Crystal growth and classical nucleation theory
Comptes Rendus. Chimie, Volume 5 (2002) no. 11, pp. 765-771.

Abstracts

Calculations were performed of the crystal growth rates in lithium disilicate glass in the low-temperature regime where homogeneous nucleation is observed. The computations were executed using the gain-loss (Becker–Doring) equations that form the framework of Classical Nucleation Theory (CNT). The growth rates were obtained in several different ways, using various choices for the kinetic model, the generalized diffusion coefficient, and the physical input data. The results of these calculations are compared with recently obtained experimental values of the growth rates.

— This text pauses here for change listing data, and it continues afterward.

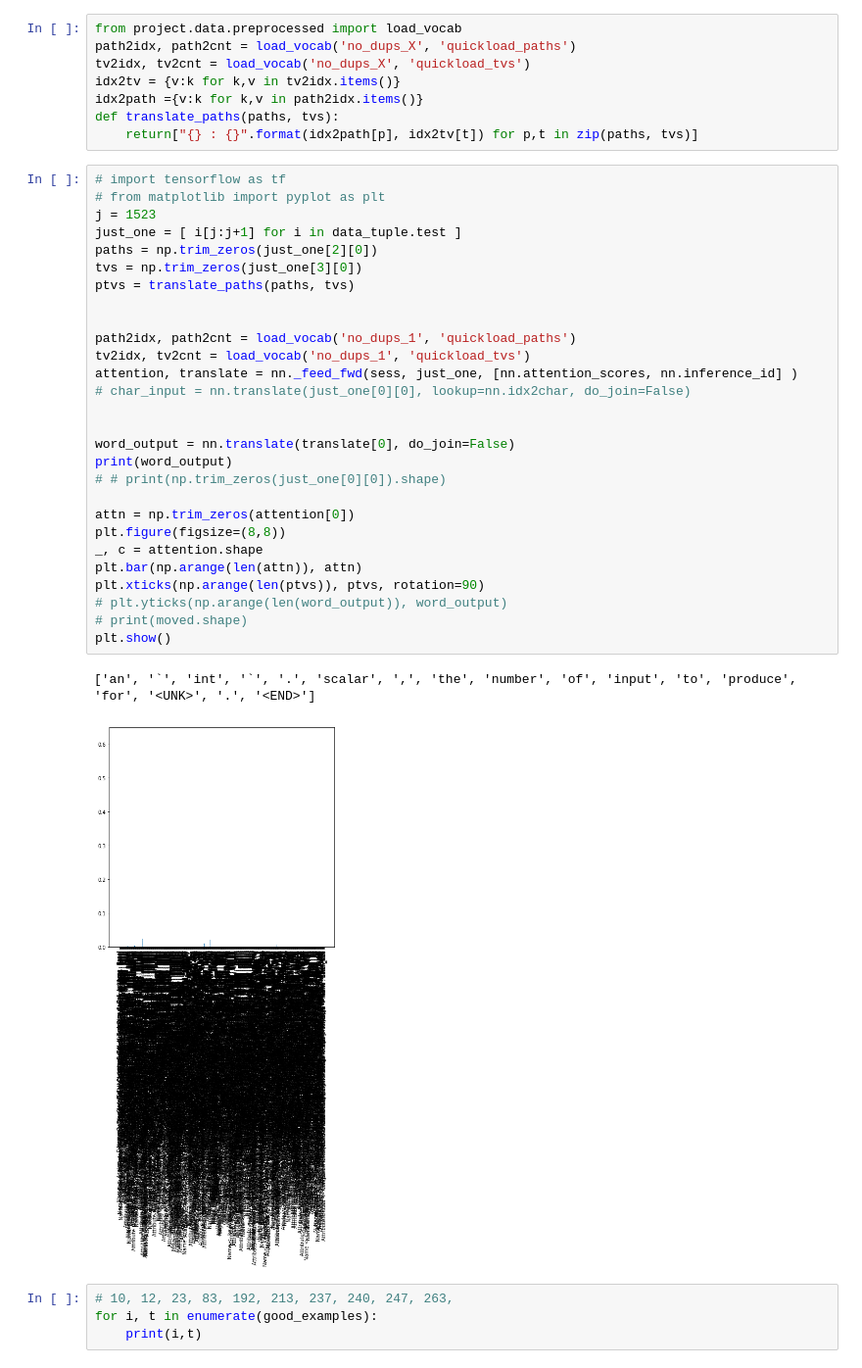
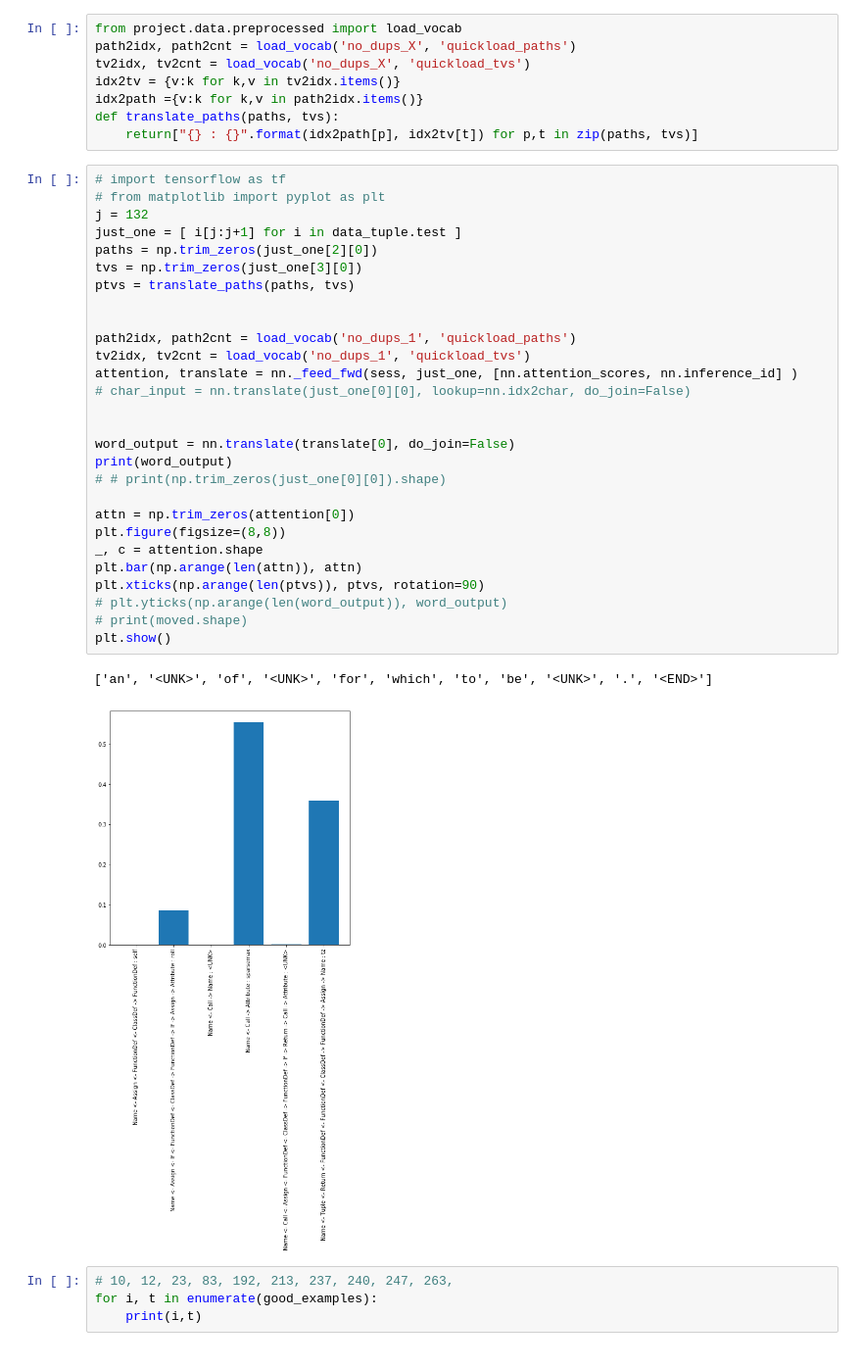
Before and after one commit to cdmatters/automatic_documentation, a Jupyter notebook: InvestigateC2V.ipynb, the cells around one changed output. Shown: that part at 98% size. Cells and saved outputs as stored; diff of their text form.

```diff
--- a/InvestigateC2V.ipynb
+++ b/InvestigateC2V.ipynb
@@ -100,34 +100,34 @@ def translate_paths(paths, tvs):
 # %%
 # import tensorflow as tf
 # from matplotlib import pyplot as plt
-j = 1523
+j = 132
 just_one = [ i[j:j+1] for i in data_tuple.test ]
 paths = np.trim_zeros(just_one[2][0])
 tvs = np.trim_zeros(just_one[3][0])
 ptvs = translate_paths(paths, tvs)
 
 
 path2idx, path2cnt = load_vocab('no_dups_1', 'quickload_paths')
 tv2idx, tv2cnt = load_vocab('no_dups_1', 'quickload_tvs')
 attention, translate = nn._feed_fwd(sess, just_one, [nn.attention_scores, nn.inference_id] )
 # char_input = nn.translate(just_one[0][0], lookup=nn.idx2char, do_join=False)
 
 
 word_output = nn.translate(translate[0], do_join=False)
 print(word_output)
 # # print(np.trim_zeros(just_one[0][0]).shape)
 
 attn = np.trim_zeros(attention[0])
 plt.figure(figsize=(8,8))
 _, c = attention.shape
 plt.bar(np.arange(len(attn)), attn)
 plt.xticks(np.arange(len(ptvs)), ptvs, rotation=90)
 # plt.yticks(np.arange(len(word_output)), word_output)
 # print(moved.shape)
 plt.show()
 # %% [output]
-['an', '`', 'int', '`', '.', 'scalar', ',', 'the', 'number', 'of', 'input', 'to', 'produce', 'for', '<UNK>', '.', '<END>']
+['an', '<UNK>', 'of', '<UNK>', 'for', 'which', 'to', 'be', '<UNK>', '.', '<END>']
-[figure, old version]
+[figure, new version]
 # %%
 # 10, 12, 23, 83, 192, 213, 237, 240, 247, 263,
 for i, t in enumerate(good_examples):
```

Des calculs de vitesse de croissance cristalline ont été réalisés pour un verre de disilicate de lithium, en régime de basse température, où une nucléation homogène est observée. Les calculs sur ordinateur ont été exécutés en utilisant les équations de perte de gain (Becker–Doring), qui forment le canevas de la théorie classique de la nucléation (TCN). Les vitesses de croissance ont été obtenues de différentes manières, selon divers choix de modèle cinétique, de coefficient de diffusion généralisée et de données physiques introduites. Les résultats de ces calculs sont comparés avec des valeurs de vitesse de croissance récemment obtenues.

Metadata
Received:
Accepted:
Published online:
DOI: 10.1016/S1631-0748(02)01433-9
Keywords: lithium disilicate glass, crystal growth, computations, Classical Nucleation Theory, kinetic model
Keywords: verre de disilicate de lithium, vitesse de croissance cristalline, calculs sur ordinateur, théorie classique de la nucléation, modèle cinétique

Michael C. Weinberg 1; W.Howard Poisl 1; Laszlo Granasy 1

1 AML, University of Arizona, 4715 E. Fort Lowell Road, Tucson, Arizona 8 5712, USA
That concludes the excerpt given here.